On July 28, the Jerusalem-based Oramed Pharmaceuticals said it had encouraging results from limited, or phase 2 trials on 180 diabetics. That puts it ahead of two other companies, Bengaluru-based Biocon, which also has a test oral insulin pill (Tregopill) that will soon begin human trials, and Danish pharma major Novo Nordisk, the global leader in insulin therapy. On August 5, the Danish firm said it had made “good progress” with Phase 2a trials on a potential oral insulin pill.
How it works
Oramed’s pill consists of insulin coated in a capsule that manages to survive the hostile environment of the stomach.
Moreover, Oramed said the insulin in this case wasn’t released in the blood and instead went to the liver simulating the way nature managed insulin in non-diabetics. “Type 2 diabetic patients are insulin resistant, meaning they require more insulin to carry out the work of a non-diabetic patient. This puts tremendous strain on the beta cells (which produce insulin) in the pancreases,” Josh Hexter, Chief Operating Officer, Oramed told The Hindu in an e-mail. “It has been shown that incorporating insulin earlier on in the therapeutic paradigm is helpful in pushing off the effects of type 2 diabetes. This (among other areas) is where Oramed can play a huge role in bringing massive value to the diabetes patient population.”
Premas’ role lies in devising a process to commercially produce this formulation by raising it a hundred-fold while maintaining quality and reducing cost. Oramed has already licensed out its technology to a Chinese firm. Premas has been tasked with setting up processing facilities in China.
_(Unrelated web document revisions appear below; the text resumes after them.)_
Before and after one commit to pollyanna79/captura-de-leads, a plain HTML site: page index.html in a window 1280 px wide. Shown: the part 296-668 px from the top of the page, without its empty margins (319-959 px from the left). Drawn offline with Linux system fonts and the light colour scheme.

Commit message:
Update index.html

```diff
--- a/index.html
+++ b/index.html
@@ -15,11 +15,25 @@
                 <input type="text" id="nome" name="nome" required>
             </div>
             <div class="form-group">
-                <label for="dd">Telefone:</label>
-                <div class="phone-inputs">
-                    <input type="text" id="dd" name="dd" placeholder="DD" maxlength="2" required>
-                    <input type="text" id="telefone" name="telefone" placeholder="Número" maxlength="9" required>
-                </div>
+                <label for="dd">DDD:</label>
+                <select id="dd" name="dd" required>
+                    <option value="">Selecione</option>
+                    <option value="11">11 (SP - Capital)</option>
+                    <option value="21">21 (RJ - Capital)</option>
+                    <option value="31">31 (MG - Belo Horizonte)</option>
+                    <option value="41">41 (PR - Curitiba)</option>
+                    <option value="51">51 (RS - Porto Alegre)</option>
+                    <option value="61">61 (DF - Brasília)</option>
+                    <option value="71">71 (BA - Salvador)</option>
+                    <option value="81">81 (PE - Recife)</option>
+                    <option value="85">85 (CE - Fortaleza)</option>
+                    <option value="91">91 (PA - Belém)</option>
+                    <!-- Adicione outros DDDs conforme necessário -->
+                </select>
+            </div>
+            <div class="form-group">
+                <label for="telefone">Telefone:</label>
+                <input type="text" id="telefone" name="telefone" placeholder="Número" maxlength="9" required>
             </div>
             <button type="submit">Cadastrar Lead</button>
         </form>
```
“In particular, the focus on shaving off costs (while keeping quality) has highlighted Premas’s strengths in this partnership,” said Mr. Hexter. “Over the years we have increased our relationship from a pure pay to work which relates to commercial scale up.”
Premas’s Executive Director, Prabuddha Kundu, says that there were “major innovations in process” that the company had brought in. Unlike regular pills that were salts of chemicals, insulin and insulin-based products (or large molecules as they are called) are sensitive to contamination. “There is a bit of (scientific) dark arts, trade secrets involved in being able [to] scale up production,” says Mr.
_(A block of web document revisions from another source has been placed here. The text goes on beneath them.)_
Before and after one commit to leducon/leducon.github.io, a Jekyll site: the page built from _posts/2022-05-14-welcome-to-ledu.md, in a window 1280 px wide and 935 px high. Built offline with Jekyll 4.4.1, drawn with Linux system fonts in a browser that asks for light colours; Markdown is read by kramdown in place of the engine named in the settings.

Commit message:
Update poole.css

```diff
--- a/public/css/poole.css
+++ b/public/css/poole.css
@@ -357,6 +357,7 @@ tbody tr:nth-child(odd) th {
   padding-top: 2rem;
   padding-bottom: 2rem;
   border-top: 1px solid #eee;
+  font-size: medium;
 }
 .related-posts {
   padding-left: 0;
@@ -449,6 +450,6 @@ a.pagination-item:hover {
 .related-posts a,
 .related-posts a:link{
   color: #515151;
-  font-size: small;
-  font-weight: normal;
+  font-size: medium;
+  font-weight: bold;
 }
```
Independent experts told The Hindu that promising as Oramed’s trial results appeared, a solution for oral insulin was still far from the horizon. On the other hand, irrespective of whether Oramed’s pill advanced, it was a significant step ahead for Premas because it showed that Indian companies were sophisticated enough to be involved in manufacturing complex molecules. “That an Indian lab may be involved in large-scale production is significant,” says Dr. Ganapathi Bantwal, endocrinologist and professor, St. John’s Medical College, Bangalore, “but the pill releases too little insulin.” In his opinion, at least 30 per cent more insulin was required to be available to the body for the Oramed pill to be even comparable to the current class of injectible medications. But given the “psychological discomfort” that people had with injections, a pill could be a game changer.
Diabetician Anoop Misra, Executive Chairman at Fortis C-DOC, too was sceptical given the history of failure to deliver insulin through means that avoided injections. He cited the withdrawal of Exubera — an inhalable version of insulin — a decade ago as a prime example of the challenges that Oramed faced. “Nearly 30 per cent of India’s diabetics use insulin and so an effective pill would be useful. Also there are several other alternative, non-insulin-based therapies available that are equally competitive. It’s not an easy road.”
Mr. Hexter adds that the company, which is very keen on the Indian market and will be attempting larger Phase 3 trials in 2017, sees its pill as a useful “value add” to the stages when diabetes would progressively worsen in people.